Angel Vásquez, Spain's ambassador in La Paz, has delivered a letter to the Bolivian foreign ministry apologising for the aerial incident that forced Evo Morales to make an unscheduled stop in Vienna.
Vásquez made his apology after handing over the note in the ministry, although he also reiterated that his government never denied Morales' plane permission to fly over Spanish airspace as it returned from Russia.
The diplomat emphasised that he presented the missive as the Bolivian authorities desired, explaining the details of the incident.
We offered our apologies. Therefore we now will leave this matter closed, he added.

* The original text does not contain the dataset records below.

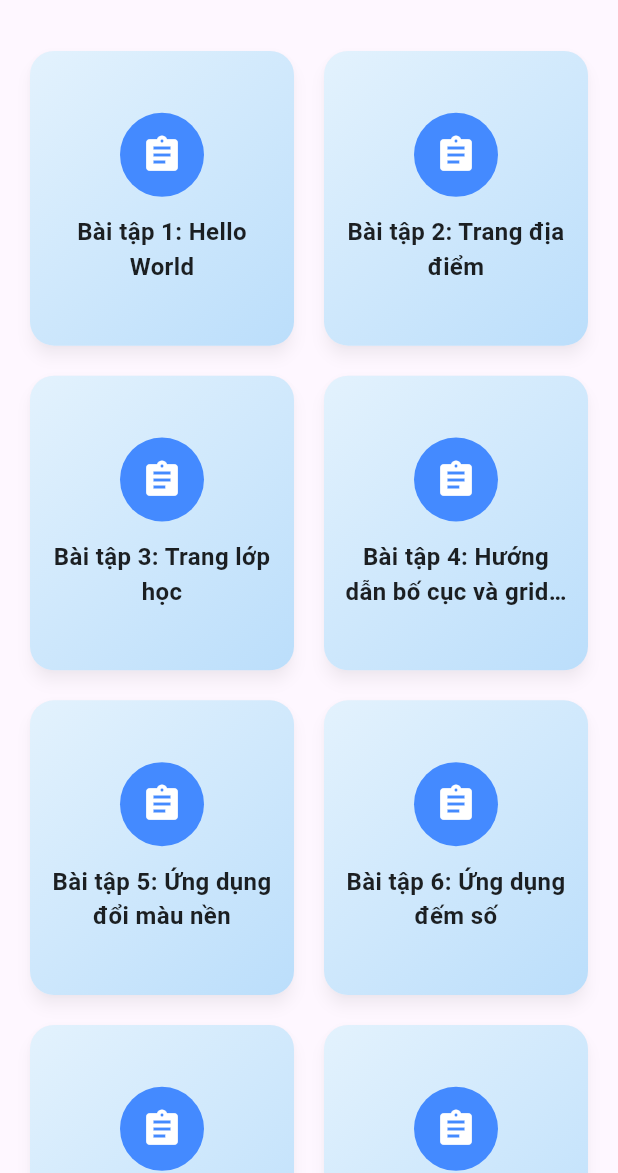
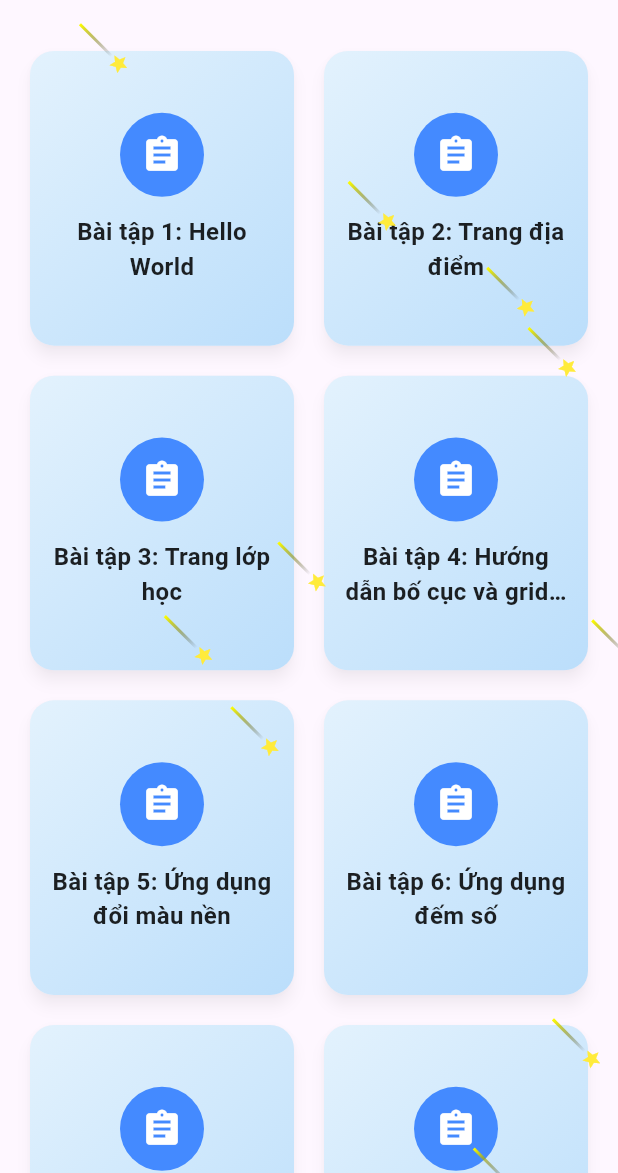
Before and after one commit to VanPhuong04/Flutter_App, a Flutter app: the screen it shows after launch, on a phone screen of 412 x 824 dp, the part 63-1236 px from its top. Run offline on Flutter 3.47's test engine with Material 3 defaults, Android fonts, the phone set to English and light mode, and no system bars; our stand-ins replace dio.

Commit message:
Cập nhật thêm hiệu ứng sao rơi

```diff
--- a/lib/SideBar/app_drawer.dart
+++ b/lib/SideBar/app_drawer.dart
@@ -23,19 +23,19 @@ class AppDrawer extends StatelessWidget {
                   radius: 32,
                   backgroundColor: Colors.white,
                   backgroundImage: AssetImage(
-                    'assets/images/u-i-a-cat-deo-kinh.jpg',
+                    'assets/images/logo.jpg',
                   ),
                 ),
                 SizedBox(height: 10),
                 Text(
-                  "Danh sách bài tập",
+                  "Lê Văn Phương",
                   style: TextStyle(
                     color: Colors.white,
                     fontSize: 18,
                     fontWeight: FontWeight.bold,
                   ),
                 ),
-                Text("Nhóm 4 - LTDD", style: TextStyle(color: Colors.white70)),
+                Text("22T1080026", style: TextStyle(color: Colors.white70)),
               ],
             ),
           ),
--- /dev/null
+++ b/lib/animation.dart
@@ -0,0 +1,96 @@
+import 'dart:math';
+import 'package:flutter/material.dart';
+
+class FallingLeaves extends StatefulWidget {
+  const FallingLeaves({super.key});
+
+  @override
+  State<FallingLeaves> createState() => _FallingLeavesState();
+}
+
+class _FallingLeavesState extends State<FallingLeaves>
+    with SingleTickerProviderStateMixin {
+  late AnimationController _controller;
+  final Random _random = Random();
+
+  static const int starCount = 15;
+
+  late List<double> xPositions;
+  late List<double> speeds;
+
+  @override
+  void initState() {
+    super.initState();
+
+    _controller = AnimationController(
+      vsync: this,
+      duration: const Duration(seconds: 8),
+    )..repeat();
+
+    xPositions =
+        List.generate(starCount, (_) => _random.nextDouble() * 400);
+
+    speeds =
+        List.generate(starCount, (_) => 1 + _random.nextDouble() * 1.5);
+  }
+
+  @override
+  Widget build(BuildContext context) {
+    final double height = MediaQuery.of(context).size.height;
+
+    return IgnorePointer(
+      child: AnimatedBuilder(
+        animation: _controller,
+        builder: (context, _) {
+          return Stack(
+            children: List.generate(starCount, (i) {
+              final double y =
+                  (_controller.value * height * speeds[i]) % height;
+
+              // rơi chéo
+              final double x = xPositions[i] + y * 0.25;
+
+              return Positioned(
+                top: y,
+                left: x,
+                child: Transform.rotate(
+                  angle: pi / 4,
+                  child: Row(
+                    children: [
+                      // 🌠 ĐUÔI SAO
+                      Container(
+                        width: 30,
+                        height: 2,
+                        decoration: const BoxDecoration(
+                          gradient: LinearGradient(
+                            colors: [
+                              Colors.yellowAccent,
+                              Colors.transparent,
+                            ],
+                          ),
+                        ),
+                      ),
+
+                      // ⭐ NGÔI SAO
+                      const Icon(
+                        Icons.star,
+                        color: Colors.yellow,
+                        size: 14,
+                      ),
+                    ],
+                  ),
+                ),
+              );
+            }),
+          );
+        },
+      ),
+    );
+  }
+
+  @override
+  void dispose() {
+    _controller.dispose();
+    super.dispose();
+  }
+}
--- a/lib/main.dart
+++ b/lib/main.dart
@@ -1,6 +1,7 @@
 import 'package:flutter/material.dart';
 import 'package:flutter_nhom4/danhSachBaiTap/danh_sach_bai_tap.dart';
 import 'SideBar/app_drawer.dart';
+import 'package:flutter_nhom4/animation.dart';
 
 void main() {
   runApp(const MyApp());
@@ -26,7 +27,10 @@ class HomeScreen extends StatelessWidget {
     return Scaffold(
       appBar: AppBar(title: const Text("Bài tập Flutter")),
       drawer: const AppDrawer(),
-      body: GridView.builder(
+      body: Stack(
+        children: [
+          // Nội dung chính
+          GridView.builder(
             padding: const EdgeInsets.all(16),
             gridDelegate: const SliverGridDelegateWithFixedCrossAxisCount(
               crossAxisCount: 2,
@@ -39,6 +43,10 @@ class HomeScreen extends StatelessWidget {
               final e = exercises[index];
               return InkWell(
                 borderRadius: BorderRadius.circular(16),
+                splashColor: Colors.transparent,
+                highlightColor: Colors.transparent,
+                hoverColor: Colors.transparent,
+                focusColor: Colors.transparent,
                 onTap: () {
                   Navigator.push(
                     context,
@@ -64,10 +72,9 @@ class HomeScreen extends StatelessWidget {
                     child: Column(
                       mainAxisAlignment: MainAxisAlignment.center,
                       children: [
-                    // Icon
                         Container(
                           padding: const EdgeInsets.all(14),
-                      decoration: BoxDecoration(
+                          decoration: const BoxDecoration(
                             color: Colors.blueAccent,
                             shape: BoxShape.circle,
                           ),
@@ -77,10 +84,7 @@ class HomeScreen extends StatelessWidget {
                             size: 28,
                           ),
                         ),
-
                         const SizedBox(height: 12),
-
-                    // Title
                         Text(
                           e.title,
                           textAlign: TextAlign.center,
@@ -99,6 +103,11 @@ class HomeScreen extends StatelessWidget {
               );
             },
           ),
+
+          // 👉 HIỆU ỨNG RƠI (overlay)
+          const FallingLeaves(),
+        ],
+      ),
     );
   }
 }
--- a/pubspec.yaml
+++ b/pubspec.yaml
@@ -66,6 +66,7 @@ flutter:
     - assets/images/logo.jpg
     - assets/images/u-i-a-cat-deo-kinh.jpg
     - assets/images/thien_nhien.jpg
+    - assets/images/logo_microsoft.jpg
 
   # An image asset can refer to one or more resolution-specific "variants", see
   # https://flutter.dev/to/resolution-aware-images
```
Also changed, not shown: assets/images/logo_microsoft.jpg (added). Lines whose indentation alone changed are shown as unchanged.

Vásquez repeated that the events were against the will of the Spanish government and that the skies were always open for the airplane which transported Morales on July 2.
We are very regretful of the inconveniences that the president had to endure, the discomfort in which he found himself and also the annoyance he felt, which he has expressed vividly in recent days” the ambassador added.
Morales' plane was forced to make a stop of almost 14 hours in Vienna because, as accused by the Bolivian government, their counterparts in France, Spain, Italy and Portugal denied them permission to fly over their territories.
This was due to the fact that each country feared that Edward Snowden, the ex-US intelligence agent accused of releasing confidential information about massive spying on communications by the US secret services, could have been aboard Morales' flight.